In this case, Robbins had commercial insurance coverage with Mid-Century when Robbins suffered wind and hail damage. Robbins was unhappy with the way the claim was handled by the adjuster, Sherman, and sued Sherman and Mid-Century in State District Court for various violations of the Texas Insurance Code and breach of contract.
Pursuant to Texas Insurance Code, Section 542A.006, Mid-Century made an election to legal responsibility for Sherman. The next day, Mid-Century removed the case to this Federal Court.
Robbins then filed its Motion To Remand. At issue in the motion was whether Mid-Century’s election of responsibility was sufficient to eliminate Sherman as a party, or to make her joinder as a party no longer proper. This Court concluded the election was made too late to effect Sherman’s party status, and that because Sherman was otherwise a proper defendant, the Motion To Remand should be granted.
Federal Courts are courts of limited jurisdiction and possess only that power authorized by the Constitution and statute. Pursuant to 28 U.S.C. section 1441(a), only state court actions that originally could have been filed in federal courts may be removed to federal court by the defendant. According to the Fifth Circuit Court of Appeals, the Court must presume that a suit lies outside its limited jurisdiction. In a removal action, the removing party bears the burden of establishing jurisdiction. Further, any ambiguities are construed against removal because the removal statute should be strictly construed in favor of remand.
The Texas statute at issue makes clear that an insurer may accept liability both before suit or after suit. If the election is made after suit has been filed, the statute makes clear that although dismissal of the agent is mandatory, it is not automatic, but rather requires that the court enter an order dismissing the adjuster.

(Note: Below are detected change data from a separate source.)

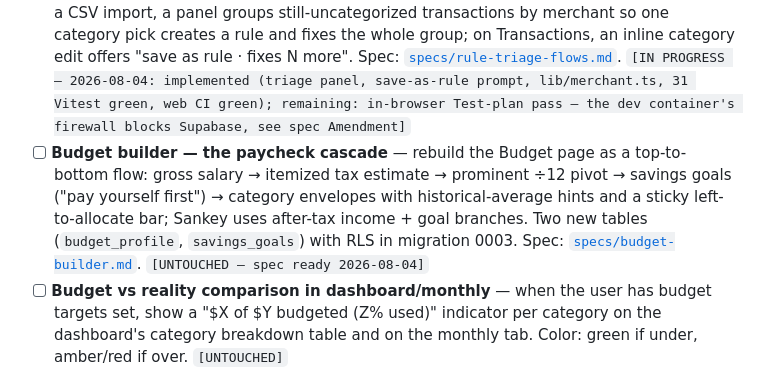
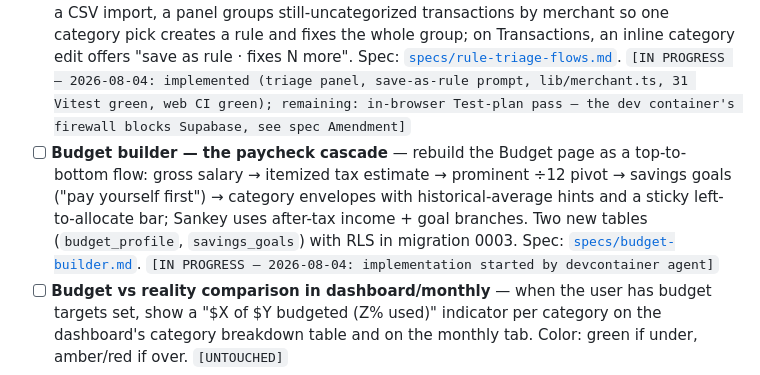
Before and after one commit to Sebixmc/budget-project, a Markdown page: spec.md, the part around the change. Drawn GitHub-style.

Commit message:
chore: claim budget-builder queue item
Co-Authored-By: Claude Fable 5 <noreply@anthropic.com>

```diff
--- a/spec.md
+++ b/spec.md
@@ -335,7 +335,7 @@ Pick up `[UNTOUCHED]` items in priority order. Add new items as `[UNTOUCHED]` if
 
 - [ ] **Hosted rewrite — Next.js + Supabase on Vercel** — migrate to a hosted, multi-user app reachable from any device, per-user isolation via Postgres RLS, first-class design system. Spec: [`specs/hosted-rewrite.md`](specs/hosted-rewrite.md); decision: [ADR-004](adr/004-hosted-multi-user-supabase.md). Shipping as a PR sequence: (1) docs/decision, (2) Next.js+design-system+CI foundation, (3) schema+RLS+auth, (4) parser/categorizer port + tests, (5+) one PR per page. `[IN PROGRESS — 2026-07-22: PR1 docs/decision underway]`
 - [ ] **Inline merchant-rule creation (post-upload triage + save-as-rule prompt)** — after a CSV import, a panel groups still-uncategorized transactions by merchant so one category pick creates a rule and fixes the whole group; on Transactions, an inline category edit offers "save as rule · fixes N more". Spec: [`specs/rule-triage-flows.md`](specs/rule-triage-flows.md). `[IN PROGRESS — 2026-08-04: implemented (triage panel, save-as-rule prompt, lib/merchant.ts, 31 Vitest green, web CI green); remaining: in-browser Test-plan pass — the dev container's firewall blocks Supabase, see spec Amendment]`
-- [ ] **Budget builder — the paycheck cascade** — rebuild the Budget page as a top-to-bottom flow: gross salary → itemized tax estimate → prominent ÷12 pivot → savings goals ("pay yourself first") → category envelopes with historical-average hints and a sticky left-to-allocate bar; Sankey uses after-tax income + goal branches. Two new tables (`budget_profile`, `savings_goals`) with RLS in migration 0003. Spec: [`specs/budget-builder.md`](specs/budget-builder.md). `[UNTOUCHED — spec ready 2026-08-04]`
+- [ ] **Budget builder — the paycheck cascade** — rebuild the Budget page as a top-to-bottom flow: gross salary → itemized tax estimate → prominent ÷12 pivot → savings goals ("pay yourself first") → category envelopes with historical-average hints and a sticky left-to-allocate bar; Sankey uses after-tax income + goal branches. Two new tables (`budget_profile`, `savings_goals`) with RLS in migration 0003. Spec: [`specs/budget-builder.md`](specs/budget-builder.md). `[IN PROGRESS — 2026-08-04: implementation started by devcontainer agent]`
 - [ ] **Budget vs reality comparison in dashboard/monthly** — when the user has budget targets set, show a "$X of $Y budgeted (Z% used)" indicator per category on the dashboard's category breakdown table and on the monthly tab. Color: green if under, amber/red if over. `[UNTOUCHED]`
 - [ ] **Olivia's Checking CSV** — confirm a UCCU or Capital One export from her checking account uploads cleanly end-to-end. Watch for unexpected description formats or classification labels not yet in the fallback map. `[UNTOUCHED]`
 - [ ] **Savor Credit Card CSV upload** — confirm the `capital_one_credit` parser path imports successfully with a real Savor export. `[UNTOUCHED]`
```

Here, Mid-Century did not make an election until after suit was filed and was made the day before it filed the notice of removal. This means that when the case was removed, Sherman was still a named party to the suit, since Mid-Century had not requested, nor had the state court granted, dismissal of the claims against Sherman. Thus, at the time of removal Sherman was a party and complete diversity was lacking at that time, as both Robbins and Sherman are Texas residents.